Lee’s viral video gave him the publicity he needed to network with other social media and sports industry professionals. He said establishing himself on any social platform would have been challenging without the attention.

Lee’s connections allowed him to play in a celebrity basketball game that included rapper Lil Boosie and former NBA player Monta Ellis. As Lee gained exposure, he got a chance to meet producer and actress Vivica Fox, and other opportunities he believed wouldn’t have happened without his sudden social media attention.

At 25, Lee could go any number of directions for his next career venture. He wouldn’t mind a stop in music. He plays the piano and performs live with his musical group, Thomas & Friends, at restaurants and bars around Jackson.

For Lee, he has made the most of his opportunity. The guy many know as “Snacks” still embraces the nickname he received from coaches and players when he started his team manager position during his undergrad days. His bond and love for the Jackson State Tigers have blossomed since his aunt took him to JSU games and events as a kid.
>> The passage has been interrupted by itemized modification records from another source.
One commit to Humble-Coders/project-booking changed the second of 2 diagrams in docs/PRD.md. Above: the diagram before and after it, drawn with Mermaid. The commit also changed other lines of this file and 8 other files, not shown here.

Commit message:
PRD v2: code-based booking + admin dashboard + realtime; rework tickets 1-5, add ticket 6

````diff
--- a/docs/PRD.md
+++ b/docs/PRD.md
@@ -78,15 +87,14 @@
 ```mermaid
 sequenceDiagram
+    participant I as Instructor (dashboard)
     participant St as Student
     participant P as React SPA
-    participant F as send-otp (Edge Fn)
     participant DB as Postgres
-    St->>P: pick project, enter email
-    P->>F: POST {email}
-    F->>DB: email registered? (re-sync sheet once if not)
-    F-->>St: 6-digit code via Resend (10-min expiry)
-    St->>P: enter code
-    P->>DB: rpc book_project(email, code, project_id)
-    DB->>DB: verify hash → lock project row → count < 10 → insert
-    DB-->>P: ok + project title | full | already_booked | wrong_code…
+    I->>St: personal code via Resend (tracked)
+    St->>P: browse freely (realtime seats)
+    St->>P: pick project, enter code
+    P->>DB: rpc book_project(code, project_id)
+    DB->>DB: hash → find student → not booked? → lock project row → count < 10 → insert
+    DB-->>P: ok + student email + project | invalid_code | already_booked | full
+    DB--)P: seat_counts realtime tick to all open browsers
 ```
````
“Snacks” is more than a comical nickname. It’s the start of a brand that Lee said he hopes will represent him and his many talents.

“As I grow my platform, I want it to allow me to be versatile. I want to be able to balance music and sports. Ideally, I want to create a foundation that doesn’t only cater to mentoring, but arts, athletics and music,” Lee said.

Next up on Lee’s to-do list is a podcast he plans to launch called Snackin’ With Snacks that will feature roundtable discussions with influencers, NBA coaches, NFL players and local business owners. It’s his goal to highlight the adversities professionals in the public eye face as a way to inspire others.

“You always want to strive to be better and better,” Lee said. “I want to continue to grow my platform and I embrace the challenges that come with it. I continue to find ways to be innovative, build my brand, network and take advantage of opportunities.”

Joshua Edwards is a journalism and media studies major at Jackson State University. He'll often argue that WingStop is the best fast food restaurant in existence - solely because he has an addiction to them.